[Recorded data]

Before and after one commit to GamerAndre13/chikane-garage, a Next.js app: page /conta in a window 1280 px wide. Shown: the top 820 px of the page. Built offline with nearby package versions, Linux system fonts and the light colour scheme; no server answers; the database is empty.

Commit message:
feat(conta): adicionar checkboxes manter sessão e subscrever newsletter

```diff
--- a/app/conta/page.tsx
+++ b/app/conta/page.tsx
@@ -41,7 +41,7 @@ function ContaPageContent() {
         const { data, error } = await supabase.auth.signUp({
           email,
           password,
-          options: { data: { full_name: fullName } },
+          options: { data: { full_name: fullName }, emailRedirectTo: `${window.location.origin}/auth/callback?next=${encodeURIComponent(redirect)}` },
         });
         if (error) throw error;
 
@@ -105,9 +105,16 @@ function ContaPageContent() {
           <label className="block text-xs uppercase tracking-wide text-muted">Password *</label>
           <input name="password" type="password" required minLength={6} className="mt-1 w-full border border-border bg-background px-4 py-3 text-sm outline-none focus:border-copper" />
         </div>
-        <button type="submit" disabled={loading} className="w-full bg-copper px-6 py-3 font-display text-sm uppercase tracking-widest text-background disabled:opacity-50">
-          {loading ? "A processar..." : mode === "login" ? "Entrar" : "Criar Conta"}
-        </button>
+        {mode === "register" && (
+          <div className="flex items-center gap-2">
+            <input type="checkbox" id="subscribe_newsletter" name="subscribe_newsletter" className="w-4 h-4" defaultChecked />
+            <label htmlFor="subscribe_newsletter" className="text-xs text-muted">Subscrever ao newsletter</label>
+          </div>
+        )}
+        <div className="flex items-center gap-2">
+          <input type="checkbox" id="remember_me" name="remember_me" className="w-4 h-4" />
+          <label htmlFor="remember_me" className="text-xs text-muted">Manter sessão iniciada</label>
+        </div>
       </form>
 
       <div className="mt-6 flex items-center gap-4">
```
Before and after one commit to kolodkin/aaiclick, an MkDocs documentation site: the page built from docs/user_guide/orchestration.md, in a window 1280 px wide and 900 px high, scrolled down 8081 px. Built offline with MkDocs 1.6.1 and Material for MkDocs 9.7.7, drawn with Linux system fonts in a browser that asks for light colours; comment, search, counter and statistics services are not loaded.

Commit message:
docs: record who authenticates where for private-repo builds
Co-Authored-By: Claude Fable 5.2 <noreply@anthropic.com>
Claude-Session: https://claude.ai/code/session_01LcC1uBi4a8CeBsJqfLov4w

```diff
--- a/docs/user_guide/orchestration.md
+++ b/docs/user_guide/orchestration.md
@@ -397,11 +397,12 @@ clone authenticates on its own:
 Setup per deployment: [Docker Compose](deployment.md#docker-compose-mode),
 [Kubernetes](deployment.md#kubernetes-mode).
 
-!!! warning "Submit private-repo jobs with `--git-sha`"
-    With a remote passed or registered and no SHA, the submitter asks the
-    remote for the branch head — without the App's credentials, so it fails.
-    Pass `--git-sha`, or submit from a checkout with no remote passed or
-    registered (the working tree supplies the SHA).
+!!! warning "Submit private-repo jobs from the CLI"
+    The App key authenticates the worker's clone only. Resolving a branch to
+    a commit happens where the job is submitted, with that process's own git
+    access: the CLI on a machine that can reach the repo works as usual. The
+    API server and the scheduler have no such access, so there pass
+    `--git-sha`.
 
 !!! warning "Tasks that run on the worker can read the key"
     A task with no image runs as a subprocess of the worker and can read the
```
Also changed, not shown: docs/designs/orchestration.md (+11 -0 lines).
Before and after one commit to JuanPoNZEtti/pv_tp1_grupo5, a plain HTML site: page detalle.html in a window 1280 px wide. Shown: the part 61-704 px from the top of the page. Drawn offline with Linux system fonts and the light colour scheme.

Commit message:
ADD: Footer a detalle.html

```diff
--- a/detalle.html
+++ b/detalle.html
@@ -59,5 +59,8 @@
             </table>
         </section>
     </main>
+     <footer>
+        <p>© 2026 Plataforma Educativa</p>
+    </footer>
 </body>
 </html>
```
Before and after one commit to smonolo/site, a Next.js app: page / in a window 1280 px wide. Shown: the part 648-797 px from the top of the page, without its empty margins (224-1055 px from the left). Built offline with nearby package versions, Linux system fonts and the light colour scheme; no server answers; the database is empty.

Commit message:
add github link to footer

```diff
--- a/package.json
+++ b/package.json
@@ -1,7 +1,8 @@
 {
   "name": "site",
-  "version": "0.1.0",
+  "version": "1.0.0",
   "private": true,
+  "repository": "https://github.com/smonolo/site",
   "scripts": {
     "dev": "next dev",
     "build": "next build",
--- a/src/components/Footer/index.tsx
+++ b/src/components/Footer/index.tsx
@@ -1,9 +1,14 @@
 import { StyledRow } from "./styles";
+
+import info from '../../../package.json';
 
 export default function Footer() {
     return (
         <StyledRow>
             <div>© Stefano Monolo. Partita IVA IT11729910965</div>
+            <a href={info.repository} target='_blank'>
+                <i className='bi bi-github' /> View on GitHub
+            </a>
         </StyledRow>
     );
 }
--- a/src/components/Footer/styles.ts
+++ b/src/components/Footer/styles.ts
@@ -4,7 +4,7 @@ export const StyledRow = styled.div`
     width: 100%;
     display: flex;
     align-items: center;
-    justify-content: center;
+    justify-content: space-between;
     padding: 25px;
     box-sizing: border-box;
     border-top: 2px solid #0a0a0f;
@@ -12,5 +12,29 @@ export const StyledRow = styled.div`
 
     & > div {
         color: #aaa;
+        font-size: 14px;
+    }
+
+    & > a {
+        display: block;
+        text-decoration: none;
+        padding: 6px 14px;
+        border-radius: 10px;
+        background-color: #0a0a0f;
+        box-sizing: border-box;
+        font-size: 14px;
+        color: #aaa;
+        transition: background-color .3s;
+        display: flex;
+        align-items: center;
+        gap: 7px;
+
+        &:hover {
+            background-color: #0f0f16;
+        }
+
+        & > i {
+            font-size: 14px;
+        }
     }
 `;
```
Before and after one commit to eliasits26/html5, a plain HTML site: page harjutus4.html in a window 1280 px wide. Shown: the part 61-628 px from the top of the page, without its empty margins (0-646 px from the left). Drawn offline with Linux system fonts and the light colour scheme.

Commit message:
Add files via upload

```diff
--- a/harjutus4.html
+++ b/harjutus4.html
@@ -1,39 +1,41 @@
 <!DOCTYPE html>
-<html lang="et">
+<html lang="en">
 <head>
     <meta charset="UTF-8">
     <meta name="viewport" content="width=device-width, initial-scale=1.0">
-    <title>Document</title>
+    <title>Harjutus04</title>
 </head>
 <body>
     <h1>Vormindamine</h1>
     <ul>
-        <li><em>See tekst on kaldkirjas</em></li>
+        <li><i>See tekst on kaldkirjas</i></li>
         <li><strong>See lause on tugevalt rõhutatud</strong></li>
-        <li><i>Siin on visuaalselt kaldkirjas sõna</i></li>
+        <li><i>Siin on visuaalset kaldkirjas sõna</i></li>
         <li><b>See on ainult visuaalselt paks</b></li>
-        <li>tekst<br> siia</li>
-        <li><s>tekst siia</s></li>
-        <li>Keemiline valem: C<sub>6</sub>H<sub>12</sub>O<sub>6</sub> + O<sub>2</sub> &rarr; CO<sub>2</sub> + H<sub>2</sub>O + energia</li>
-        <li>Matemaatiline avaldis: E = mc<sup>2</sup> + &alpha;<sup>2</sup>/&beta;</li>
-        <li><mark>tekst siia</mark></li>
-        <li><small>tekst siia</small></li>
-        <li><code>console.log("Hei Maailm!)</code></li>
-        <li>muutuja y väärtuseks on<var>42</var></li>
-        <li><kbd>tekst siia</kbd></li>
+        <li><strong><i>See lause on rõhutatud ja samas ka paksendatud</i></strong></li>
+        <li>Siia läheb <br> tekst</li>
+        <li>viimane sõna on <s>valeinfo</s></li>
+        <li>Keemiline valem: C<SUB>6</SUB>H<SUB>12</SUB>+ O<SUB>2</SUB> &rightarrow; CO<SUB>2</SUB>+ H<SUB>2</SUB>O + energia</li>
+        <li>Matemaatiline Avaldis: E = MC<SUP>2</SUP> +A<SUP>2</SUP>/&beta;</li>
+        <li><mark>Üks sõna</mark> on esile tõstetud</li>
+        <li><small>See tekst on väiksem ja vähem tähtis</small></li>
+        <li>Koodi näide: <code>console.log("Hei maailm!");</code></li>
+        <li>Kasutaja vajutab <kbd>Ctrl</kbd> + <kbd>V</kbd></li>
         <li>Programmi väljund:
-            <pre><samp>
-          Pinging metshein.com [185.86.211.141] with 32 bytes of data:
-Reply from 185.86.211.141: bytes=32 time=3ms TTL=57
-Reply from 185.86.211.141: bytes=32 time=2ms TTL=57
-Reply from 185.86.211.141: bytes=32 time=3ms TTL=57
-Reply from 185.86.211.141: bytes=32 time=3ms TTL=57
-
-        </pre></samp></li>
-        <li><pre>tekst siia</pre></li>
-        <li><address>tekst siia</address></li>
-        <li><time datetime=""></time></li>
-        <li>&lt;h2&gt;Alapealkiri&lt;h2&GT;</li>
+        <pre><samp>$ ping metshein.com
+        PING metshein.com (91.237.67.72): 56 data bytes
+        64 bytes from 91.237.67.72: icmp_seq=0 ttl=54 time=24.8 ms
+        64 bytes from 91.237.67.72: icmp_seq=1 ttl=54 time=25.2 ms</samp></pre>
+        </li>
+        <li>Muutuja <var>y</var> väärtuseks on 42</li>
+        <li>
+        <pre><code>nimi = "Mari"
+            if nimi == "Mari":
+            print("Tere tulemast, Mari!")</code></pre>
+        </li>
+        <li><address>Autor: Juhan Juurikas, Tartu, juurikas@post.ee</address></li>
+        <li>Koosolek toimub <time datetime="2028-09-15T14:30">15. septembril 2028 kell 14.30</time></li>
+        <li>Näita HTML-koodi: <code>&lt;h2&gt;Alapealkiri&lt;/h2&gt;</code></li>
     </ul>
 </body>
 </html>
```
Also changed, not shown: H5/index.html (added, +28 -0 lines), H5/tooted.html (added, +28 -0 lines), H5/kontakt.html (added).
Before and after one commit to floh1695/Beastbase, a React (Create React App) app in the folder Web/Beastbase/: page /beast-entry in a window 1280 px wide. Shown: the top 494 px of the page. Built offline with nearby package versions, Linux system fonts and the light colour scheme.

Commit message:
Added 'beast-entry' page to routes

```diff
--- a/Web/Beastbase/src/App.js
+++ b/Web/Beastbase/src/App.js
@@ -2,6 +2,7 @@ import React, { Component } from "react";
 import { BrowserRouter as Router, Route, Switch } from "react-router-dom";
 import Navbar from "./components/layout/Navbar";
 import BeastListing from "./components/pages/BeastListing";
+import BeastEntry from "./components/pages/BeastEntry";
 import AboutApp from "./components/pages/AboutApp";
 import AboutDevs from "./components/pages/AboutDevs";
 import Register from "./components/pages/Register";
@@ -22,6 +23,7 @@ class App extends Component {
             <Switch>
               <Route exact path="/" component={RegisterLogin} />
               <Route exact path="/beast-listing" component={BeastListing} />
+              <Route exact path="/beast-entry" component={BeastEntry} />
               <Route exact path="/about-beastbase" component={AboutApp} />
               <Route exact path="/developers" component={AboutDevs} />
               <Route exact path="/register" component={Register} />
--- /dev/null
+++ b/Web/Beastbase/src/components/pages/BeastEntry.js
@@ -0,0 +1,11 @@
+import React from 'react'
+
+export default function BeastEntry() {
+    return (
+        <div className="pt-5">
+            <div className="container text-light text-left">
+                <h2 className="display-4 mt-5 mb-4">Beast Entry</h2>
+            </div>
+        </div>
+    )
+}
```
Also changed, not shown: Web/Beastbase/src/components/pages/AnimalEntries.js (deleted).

# DESCRIPTION OF THE TASK
If a line in the records above has the word "path", copy it.

# OUTPUT OF THE EXERCISE
               <Route exact path="/" component={RegisterLogin} />
               <Route exact path="/beast-listing" component={BeastListing} />
+              <Route exact path="/beast-entry" component={BeastEntry} />
               <Route exact path="/about-beastbase" component={AboutApp} />
               <Route exact path="/developers" component={AboutDevs} />
               <Route exact path="/register" component={Register} />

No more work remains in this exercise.